The article reveals a lot about the informal relationships and good will that underlie many business transactions. At Hanson & Payne, we know these things are just as important as the contracts between two businesses, especially when trying to negotiate a business workout or otherwise navigate a tricky financial situation, so to see it getting some media attention was quite exciting.
A Hidden Hurt
When Bon-Ton filed for bankruptcy there was a lot of talk about the demise of big box stores and the “end” of brick and mortar. Lost in all the big picture prognostication were stories about the bankruptcy’s impact on small businesses.
According to an article in the Green Bay Press Gazette, “Delaware bankruptcy court records indicate more than 60 Wisconsin-based contractors, vendors, suppliers, consultants and former employees filed claims totaling $2.6 million against the Milwaukee-based retail chain as it sought protection from creditors. Twenty of those claims, totaling $717,269, were filed by smaller companies that make products such as maple syrup, clothing, religious children’s books, jewelry, home art, drinkware, soap and candles.”
Many of these smaller companies who are now creditors in the Bon-Ton bankruptcy were participating in a unique program called “Close to Home” which encouraged Bon-Ton stores to set aside shelf space for locally made products. This is not something many big box stores do, so the artisans and small business owners that participated in the program, and are still owed money by Bon-Ton that they will likely never see, are not bitter about their losses.
Wisconsin Nice To The Extreme? Or Just Good Business?
One seller remarked, “[The Close to Home program] was a fine arrangement.

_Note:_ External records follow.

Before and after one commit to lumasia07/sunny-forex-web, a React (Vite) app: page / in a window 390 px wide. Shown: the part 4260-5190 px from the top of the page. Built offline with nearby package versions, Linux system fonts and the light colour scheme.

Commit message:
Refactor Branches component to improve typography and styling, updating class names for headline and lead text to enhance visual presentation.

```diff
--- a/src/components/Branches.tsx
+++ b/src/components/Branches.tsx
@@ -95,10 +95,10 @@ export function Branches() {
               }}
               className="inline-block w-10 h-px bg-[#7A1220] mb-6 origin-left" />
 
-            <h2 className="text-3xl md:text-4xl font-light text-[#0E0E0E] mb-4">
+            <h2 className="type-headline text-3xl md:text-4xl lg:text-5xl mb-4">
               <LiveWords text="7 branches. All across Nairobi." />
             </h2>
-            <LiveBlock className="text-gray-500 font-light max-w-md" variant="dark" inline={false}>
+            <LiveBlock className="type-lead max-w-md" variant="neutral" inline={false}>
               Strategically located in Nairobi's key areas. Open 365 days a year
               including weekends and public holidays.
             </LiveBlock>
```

It worked out well for us… Bon-Ton’s executives were more than nice to me, more than kind to me.” It seems shocking that a creditor would say something like that knowing that they will probably never get paid what they are owed, but is it really that unusual?

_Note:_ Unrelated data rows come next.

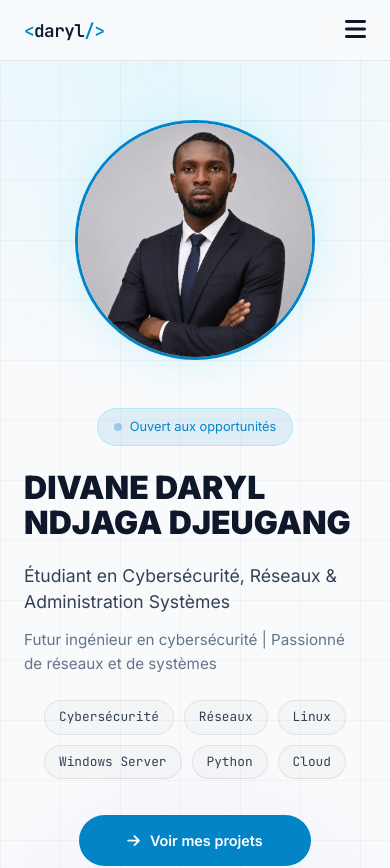
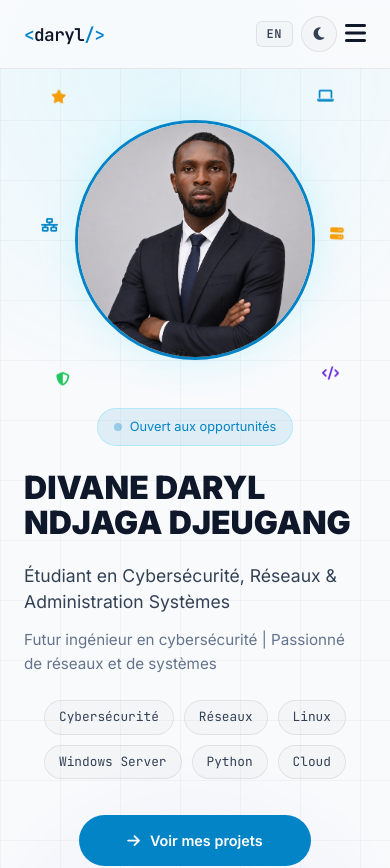
Before and after one commit to daryldjeugang-dot/Portfolio_Divane, a React (Vite) app: page / in a window 390 px wide. Shown: the top 868 px of the page. Built offline with nearby package versions, Linux system fonts and the light colour scheme.

Commit message:
Responsiv

```diff
--- a/src/components/Hero.css
+++ b/src/components/Hero.css
@@ -176,7 +176,7 @@
   .hero-text { display: flex; flex-direction: column; align-items: center; max-width: none; padding-right: 0; }
   .hero-image { position: static; transform: none; }
   .hero-image-wrapper img { width: 240px; height: 240px; }
-  .float-icon { display: none; }
+  .float-icon { display: inline-block !important; font-size: 0.85rem !important; }
   .hero-subtitle, .hero-meta { max-width: none; }
   .hero-tags { justify-content: center; }
   .hero-buttons { justify-content: center; }
--- a/src/components/Navbar.css
+++ b/src/components/Navbar.css
@@ -103,6 +103,12 @@ nav .container {
   color: var(--accent);
 }
 
+.nav-actions {
+  display: flex;
+  align-items: center;
+  gap: 8px;
+}
+
 .nav-toggle {
   display: none;
   background: none;
--- a/src/components/Navbar.jsx
+++ b/src/components/Navbar.jsx
@@ -55,25 +55,23 @@ export default function Navbar() {
         <button className="nav-logo" onClick={() => scrollTo('home')}>
           &lt;<span>daryl</span>/&gt;
         </button>
-        <button className="nav-toggle" onClick={() => setOpen(o => !o)} aria-label="Menu">
-          <i className={`fas fa-${open ? 'times' : 'bars'}`} />
-        </button>
+        <div className="nav-actions">
+          <button className="lang-toggle-btn" onClick={toggleLang} aria-label="Toggle language">
+            {lang === 'fr' ? 'EN' : 'FR'}
+          </button>
+          <button className="theme-toggle-btn" onClick={toggleTheme} aria-label={lang === 'fr' ? 'Basculer le thème' : 'Toggle theme'}>
+            <i className={`fas fa-${theme === 'dark' ? 'sun' : 'moon'}`} />
+          </button>
+          <button className="nav-toggle" onClick={() => setOpen(o => !o)} aria-label="Menu">
+            <i className={`fas fa-${open ? 'times' : 'bars'}`} />
+          </button>
+        </div>
         <ul className={`nav-links ${open ? 'active' : ''}`}>
           {links.map(l => (
             <li key={l.id}>
               <a href={`#${l.id}`} className={active === l.id ? 'active' : ''} onClick={(e) => { e.preventDefault(); scrollTo(l.id) }}>{l.label}</a>
             </li>
           ))}
-          <li>
-            <button className="lang-toggle-btn" onClick={toggleLang} aria-label="Toggle language">
-              {lang === 'fr' ? 'EN' : 'FR'}
-            </button>
-          </li>
-          <li>
-            <button className="theme-toggle-btn" onClick={toggleTheme} aria-label={lang === 'fr' ? 'Basculer le thème' : 'Toggle theme'}>
-              <i className={`fas fa-${theme === 'dark' ? 'sun' : 'moon'}`} />
-            </button>
-          </li>
         </ul>
       </div>
     </nav>
```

Yes and no. Creditors are upset when they don’t get paid money they are owed, but they are often also understanding. Nobody wants to see a business partner fail because the financial stress of that failure trickles down the entire supply chain. When being flexible is possible, it is the preferred course of action for many business owners.

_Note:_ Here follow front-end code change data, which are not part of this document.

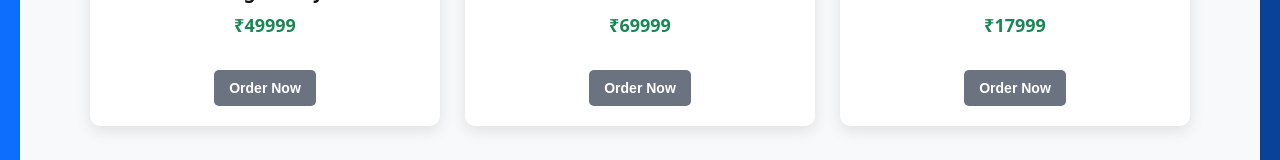
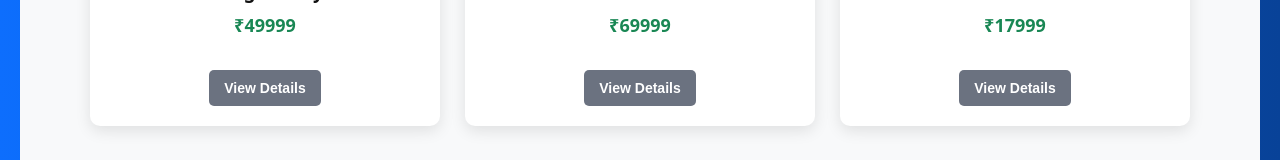
Before and after one commit to ashok770/Mobile-Shop-Website, a React (Vite) app: page / in a window 1280 px wide. Shown: the part 1004-1164 px from the top of the page. Built offline with nearby package versions, Linux system fonts and the light colour scheme; no server answers.

Commit message:
added the order work flow perfect

```diff
--- a/src/App.jsx
+++ b/src/App.jsx
@@ -1,12 +1,13 @@
 import { BrowserRouter, Routes, Route, useLocation } from "react-router-dom";
 import "./App.css";
-import ProductDetails from "./pages/ProductDetails";
+
 import Header from "./components/Header";
 import Footer from "./components/Footer";
 
 // Public pages
 import Home from "./pages/Home";
 import Mobiles from "./pages/Mobiles";
+import ProductDetails from "./pages/ProductDetails";
 import Accessories from "./pages/Accessories";
 import Services from "./pages/Services";
 import Contact from "./pages/Contact";
@@ -33,10 +34,10 @@ function Layout() {
         {/* Public */}
         <Route path="/" element={<Home />} />
         <Route path="/mobiles" element={<Mobiles />} />
+        <Route path="/mobiles/:id" element={<ProductDetails />} />
         <Route path="/accessories" element={<Accessories />} />
         <Route path="/services" element={<Services />} />
         <Route path="/contact" element={<Contact />} />
-        <Route path="/product/:id" element={<ProductDetails />} />
         <Route path="/order" element={<Order />} />
 
         {/* Admin (hidden) */}
--- a/src/components/MobileCard.jsx
+++ b/src/components/MobileCard.jsx
@@ -1,18 +1,10 @@
 import { useNavigate } from "react-router-dom";
 
-function MobileCard({ name, price, image }) {
+function MobileCard({ id, name, price, image }) {
   const navigate = useNavigate();
 
-  const handleOrder = () => {
-    navigate("/order", {
-      state: {
-        product: {
-          name,
-          price,
-          image,
-        },
-      },
-    });
+  const handleViewDetails = () => {
+    navigate(`/mobiles/${id}`);
   };
 
   return (
@@ -21,8 +13,8 @@ function MobileCard({ name, price, image }) {
       <h3>{name}</h3>
       <p className="price">₹{price}</p>
 
-      <button className="btn order-btn" onClick={handleOrder}>
-        Order Now
+      <button className="btn order-btn" onClick={handleViewDetails}>
+        View Details
       </button>
     </div>
   );
--- a/src/pages/Order.jsx
+++ b/src/pages/Order.jsx
@@ -4,7 +4,7 @@ import { useLocation } from "react-router-dom";
 
 function Order() {
   const location = useLocation();
-  const product = location.state?.product;
+  const product = location.state; // ProductDetails passes product directly
 
   const [name, setName] = useState("");
   const [phone, setPhone] = useState("");
```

Over the years, our firm has helped countless Milwaukee area businesses be flexible in order to avoid pushing a struggling business partner into bankruptcy. We know what works and what doesn’t, and we have developed strong relationships with the lenders and attorneys whose cooperation and patience are a necessary component of any successful business workout. Our tenure in the field has also led to our credibility with the commercial lenders, whose yes or no vote on a workout proposal typically means the difference between an opportunity to recover and a bankruptcy filing. If you need help working out a flexible but fair deal with someone in your supply chain, we are ready to lend a hand.